Start of Data provided

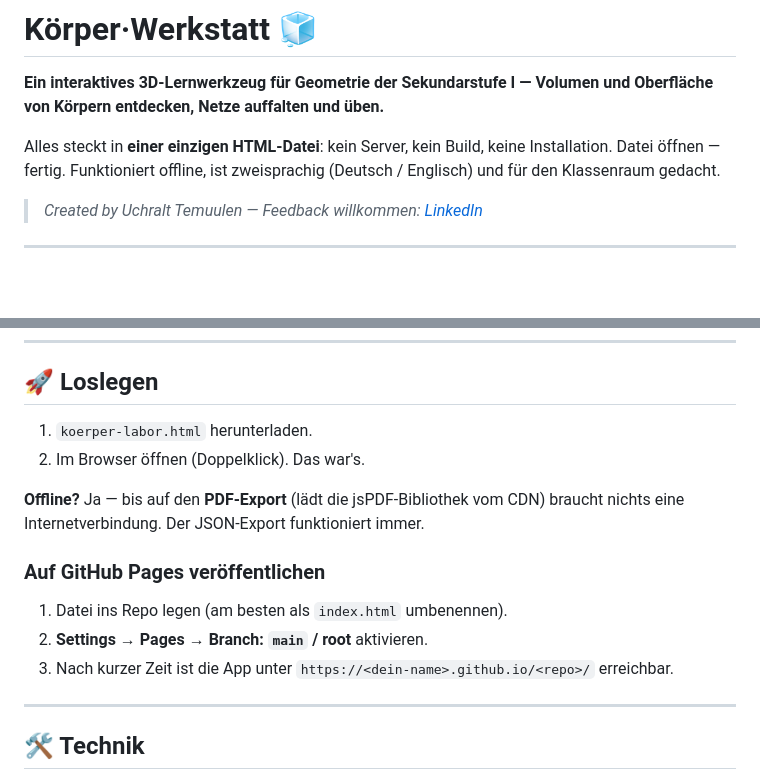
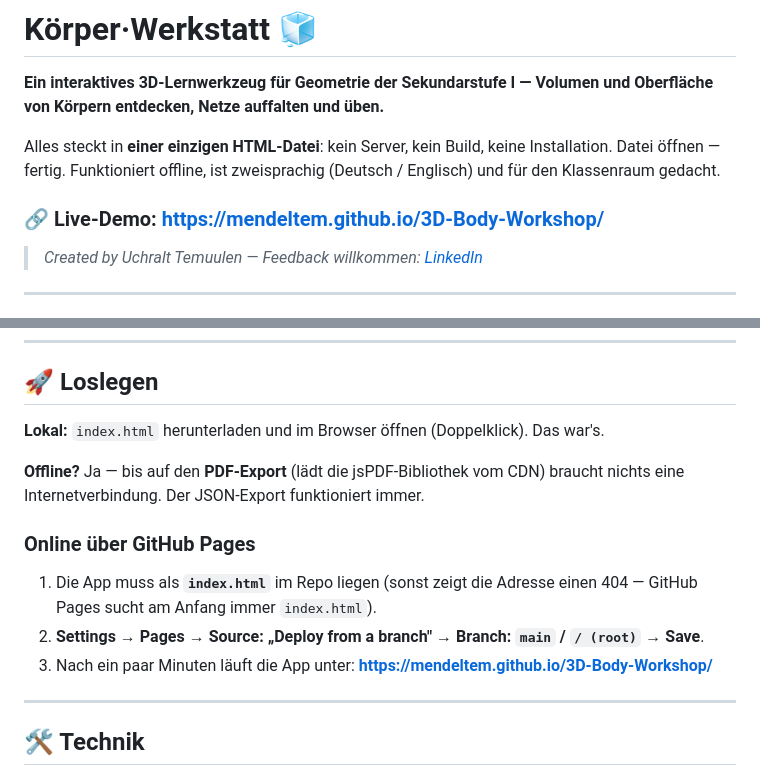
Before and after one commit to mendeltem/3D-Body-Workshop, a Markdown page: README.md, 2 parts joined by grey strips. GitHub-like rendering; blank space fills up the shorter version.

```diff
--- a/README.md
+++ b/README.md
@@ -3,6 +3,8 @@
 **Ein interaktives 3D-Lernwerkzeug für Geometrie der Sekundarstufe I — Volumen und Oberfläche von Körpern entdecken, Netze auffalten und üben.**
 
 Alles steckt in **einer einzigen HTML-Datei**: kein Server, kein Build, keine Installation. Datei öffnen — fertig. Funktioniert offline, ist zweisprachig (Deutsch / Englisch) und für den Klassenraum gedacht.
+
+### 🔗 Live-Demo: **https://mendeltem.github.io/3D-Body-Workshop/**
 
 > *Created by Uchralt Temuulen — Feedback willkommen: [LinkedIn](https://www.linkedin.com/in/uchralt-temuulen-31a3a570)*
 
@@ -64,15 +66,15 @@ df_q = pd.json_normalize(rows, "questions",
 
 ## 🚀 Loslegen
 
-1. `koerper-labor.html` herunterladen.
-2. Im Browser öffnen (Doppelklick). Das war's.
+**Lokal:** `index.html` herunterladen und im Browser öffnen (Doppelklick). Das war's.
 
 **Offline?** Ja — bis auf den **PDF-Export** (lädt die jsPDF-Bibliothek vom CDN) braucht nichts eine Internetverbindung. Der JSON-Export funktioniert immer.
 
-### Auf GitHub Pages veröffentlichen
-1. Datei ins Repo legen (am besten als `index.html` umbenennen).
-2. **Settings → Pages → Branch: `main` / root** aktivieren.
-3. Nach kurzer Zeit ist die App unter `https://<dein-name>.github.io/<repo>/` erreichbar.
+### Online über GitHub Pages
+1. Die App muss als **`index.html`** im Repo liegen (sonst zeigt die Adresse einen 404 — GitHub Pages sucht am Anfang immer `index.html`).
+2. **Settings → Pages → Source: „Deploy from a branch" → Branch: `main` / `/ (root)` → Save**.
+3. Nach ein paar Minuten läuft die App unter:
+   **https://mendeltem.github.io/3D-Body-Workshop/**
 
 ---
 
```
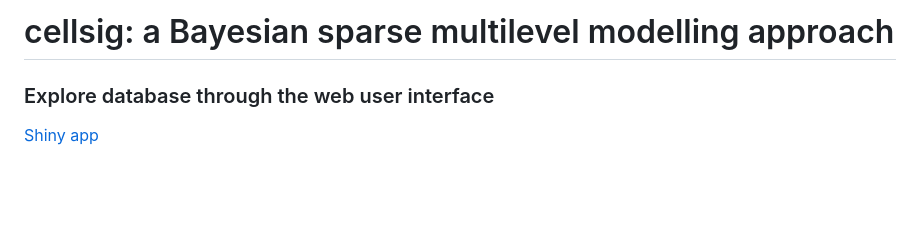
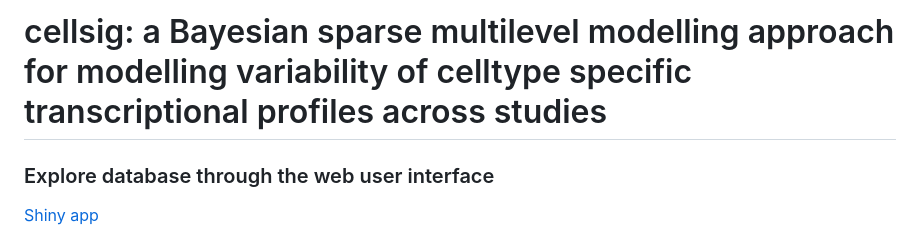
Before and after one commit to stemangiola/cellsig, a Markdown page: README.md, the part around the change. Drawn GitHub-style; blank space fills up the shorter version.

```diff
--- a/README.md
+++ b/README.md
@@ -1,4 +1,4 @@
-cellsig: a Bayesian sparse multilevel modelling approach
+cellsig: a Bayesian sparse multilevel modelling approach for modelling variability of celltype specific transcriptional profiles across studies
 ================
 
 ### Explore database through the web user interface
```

End of Data provided

Requirement: Look through the entries above. Copy out every line holding the word "space".

Result:
Before and after one commit to mendeltem/3D-Body-Workshop, a Markdown page: README.md, 2 parts joined by grey strips. GitHub-like rendering; blank space fills up the shorter version.
Before and after one commit to stemangiola/cellsig, a Markdown page: README.md, the part around the change. Drawn GitHub-style; blank space fills up the shorter version.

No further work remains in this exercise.